Record Number of Personalized Medicines Approved in 2018
February 13, 2019 – Forty percent of the new drugs approved by the U.S. FDA in 2018 are personalized medicines, according to a report from the Personalized Medicine Coalition (PMC). Out of 59 approvals for novel drugs, 25 were for drugs that offer targeted treatment based on individual patient factors such as the presence of key biomarkers.
The report, which is available for download online, indicates that 2018 is the second year in a row where more than 30% of the FDA’s novel drug approvals were personalized medicines. Approved indications included treatments for cancer, HIV infection, malaria, and genetic disorders such as cystic fibrosis and Fabry disease.

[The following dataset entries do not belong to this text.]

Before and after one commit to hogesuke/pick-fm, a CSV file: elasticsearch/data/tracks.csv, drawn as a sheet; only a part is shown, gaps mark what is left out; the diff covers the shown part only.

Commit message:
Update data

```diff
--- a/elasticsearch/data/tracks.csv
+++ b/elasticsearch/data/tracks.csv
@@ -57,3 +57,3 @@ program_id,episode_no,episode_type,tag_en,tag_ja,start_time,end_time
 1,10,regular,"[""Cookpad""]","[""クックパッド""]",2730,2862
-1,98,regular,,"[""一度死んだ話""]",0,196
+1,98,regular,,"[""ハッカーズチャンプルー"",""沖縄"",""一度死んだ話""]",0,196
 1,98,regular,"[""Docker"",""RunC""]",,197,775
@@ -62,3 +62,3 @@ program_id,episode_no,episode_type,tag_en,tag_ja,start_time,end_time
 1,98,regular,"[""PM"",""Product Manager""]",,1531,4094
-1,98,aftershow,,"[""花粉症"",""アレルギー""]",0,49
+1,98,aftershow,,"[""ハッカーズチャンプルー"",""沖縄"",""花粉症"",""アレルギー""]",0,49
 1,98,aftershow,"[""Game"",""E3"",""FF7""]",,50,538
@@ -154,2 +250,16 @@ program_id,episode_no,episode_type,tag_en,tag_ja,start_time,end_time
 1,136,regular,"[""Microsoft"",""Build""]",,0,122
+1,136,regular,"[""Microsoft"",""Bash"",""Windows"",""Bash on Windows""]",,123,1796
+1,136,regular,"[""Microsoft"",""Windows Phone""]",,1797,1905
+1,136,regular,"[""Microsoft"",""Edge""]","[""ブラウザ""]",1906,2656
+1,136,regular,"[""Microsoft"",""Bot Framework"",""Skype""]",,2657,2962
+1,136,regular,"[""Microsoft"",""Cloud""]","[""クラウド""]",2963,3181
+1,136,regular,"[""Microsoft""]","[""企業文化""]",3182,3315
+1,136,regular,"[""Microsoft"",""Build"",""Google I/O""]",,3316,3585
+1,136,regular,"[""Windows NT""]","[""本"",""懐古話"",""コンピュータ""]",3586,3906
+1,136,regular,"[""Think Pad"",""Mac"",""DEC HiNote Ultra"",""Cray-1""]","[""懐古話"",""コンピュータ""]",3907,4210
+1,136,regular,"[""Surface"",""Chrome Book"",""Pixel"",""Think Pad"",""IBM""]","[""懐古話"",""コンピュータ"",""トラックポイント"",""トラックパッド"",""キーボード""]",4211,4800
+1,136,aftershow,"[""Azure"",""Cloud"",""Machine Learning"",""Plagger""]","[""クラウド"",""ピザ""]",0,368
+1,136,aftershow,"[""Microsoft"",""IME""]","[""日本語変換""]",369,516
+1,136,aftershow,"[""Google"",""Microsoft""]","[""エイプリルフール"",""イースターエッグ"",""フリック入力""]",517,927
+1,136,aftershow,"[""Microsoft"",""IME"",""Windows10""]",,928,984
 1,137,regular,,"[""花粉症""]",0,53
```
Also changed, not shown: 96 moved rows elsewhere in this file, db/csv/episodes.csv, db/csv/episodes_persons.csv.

Launched in 2004, the Personalized Medicine Coalition advocates for the adoption of personalized medicine in the United States. Doctors practicing this type of medicine use diagnostic tests to determine the most effective treatment available for each individual patient. This is a departure from medical practices that treat disease using a “one-size-fits-all” approach. Such approaches can fail to account for individual patient differences such as genetic contributors to disease that may affect treatment success.